yum clean all

Job done.

Linux – CentOS – disable/enable SELinux

From  CentOS 7 SELinux is enabled and set to enforcing by default.

To disable it pernamently open and edit /etc/selinux/config
and set the SELINUX=enforcing to permissive or disabled

After that change is made it is necessary to restart the system.

There is another way to disable it right away by running this command:

#setenforce 0

than to check the status run:

#sestatus
SELinux status: enabled
SELinuxfs mount: /sys/fs/selinux
SELinux root directory: /etc/selinux
Loaded policy name: targeted
Current mode: permissive
Mode from config file: enforcing
Policy MLS status: enabled
Policy deny_unknown status: allowed
Max kernel policy version: 28

Systemd – creating a custom service

Generally speaking when creating new custom service, best practice dictates that it is saved in the /etc/systemd/system directory (as opposed to the /lib/systemd/system)

My template for systemd service startup script:

[Unit]
Description=My service description
After=sshd.service

[Service]
ExecStart=/full/path/to/command -with "Parameters"

[Install]
WantedBy=multi-user.target

The script is saved as service_name.service under /etc/systemd/system
Once the service unit file is saved it needs to be enabled:

systemctl enable service_name.service
systemctl start service_name
systemctl status service_name

and to double check:

journalctl -xn

to see if there are any errors caused by the new service.

To memorise few useful systemd terms I have created a memrise course:

memrise_systemd

NGINX – (13: Permission denied) while connecting to upstream node.js server

While experimenting with simple node.js server on CentOS 7 and nginx upstream directive I run into some issues. I was able to access the node.js server running on port 8080 but when trying to access it via nginx I was getting error msg: (13: Permission denied) while connecting to upstream and 502 Bad Gateway error in the browser.

2016/01/10 14:34:55 [crit] 16705#0: *2 connect() to [::1]:8080 failed (13: Permission denied) while connecting to upstream, client: 172.31.123.123, server: www.mynode.local, request: "GET / HTTP/1.0", upstream: "http://[::1]:8080/", host: "www.mynode.local"

It turned out to be SELinux issue.
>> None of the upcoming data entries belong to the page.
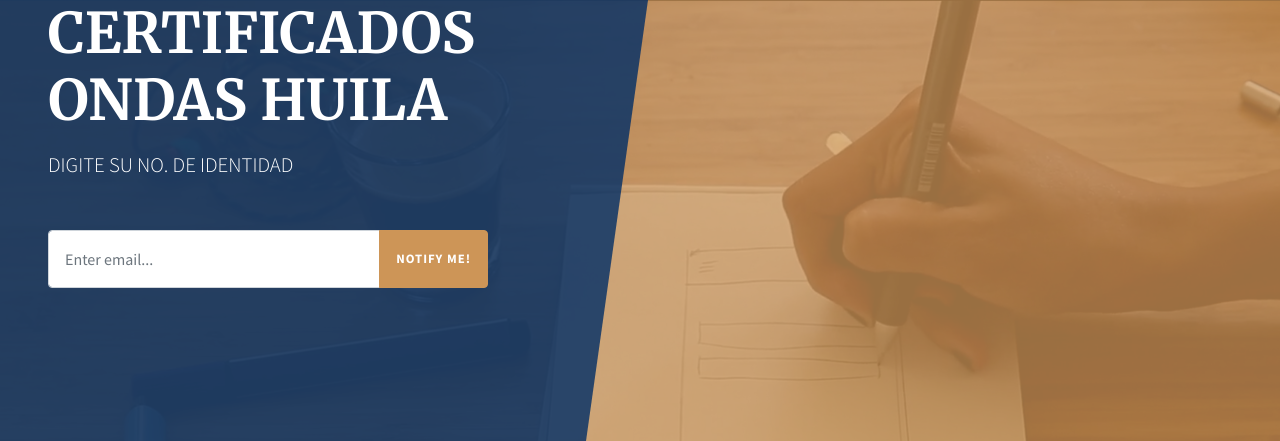
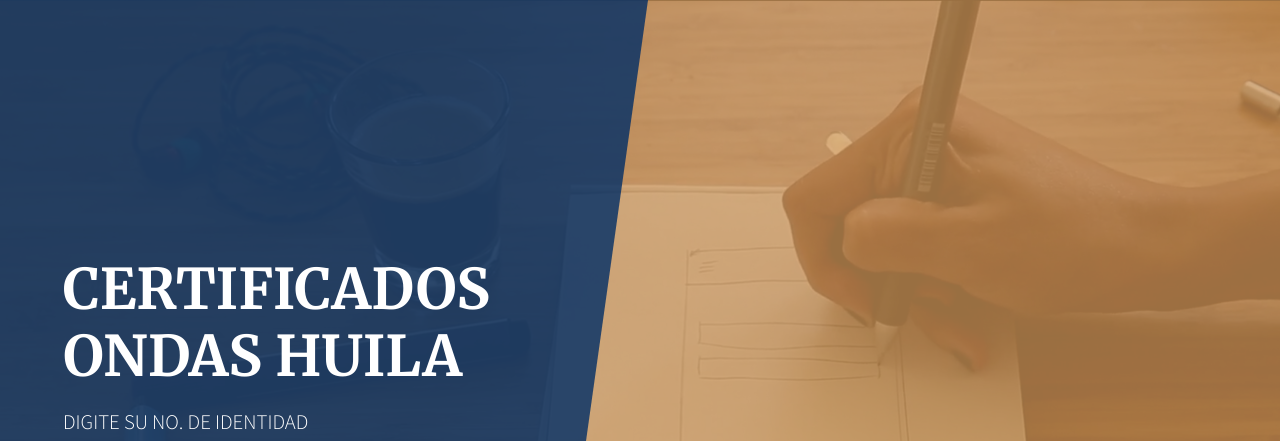
Before and after one commit to ondashuila/certificadosondashuila, a website: page index.html in a window 1280 px wide. Shown: the top 441 px of the page. Drawn offline with Linux system fonts and the light colour scheme.

Commit message:
Update index.html

```diff
--- a/index.html
+++ b/index.html
@@ -29,7 +29,7 @@
 
     <div class="masthead">
       <div class="masthead-bg"></div>
-      <div class="logo_ondas">
+      <div class="container h-100">
         <div class="row h-100">
           <div class="col-12 my-auto">
             <div class="masthead-content text-white py-5 py-md-0">
```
I checked for errors in the SELinux logs:
cat /var/log/audit/audit.log | grep nginx | grep denied
where I found few clues:
type=AVC msg=audit(1452436495.252:181): avc: denied { name_connect } for pid=16705 comm="nginx" dest=8080 scontext=system_u:system_r:httpd_t:s0 tcontext=system_u:object_r:http_cache_port_t:s0 tclass=tcp_socket

And found that running the following commands fixed my issue:
cat /var/log/audit/audit.log | grep nginx | grep denied | audit2allow -M mynginx
semodule -i mynginx.pp

After that everything was working as expected.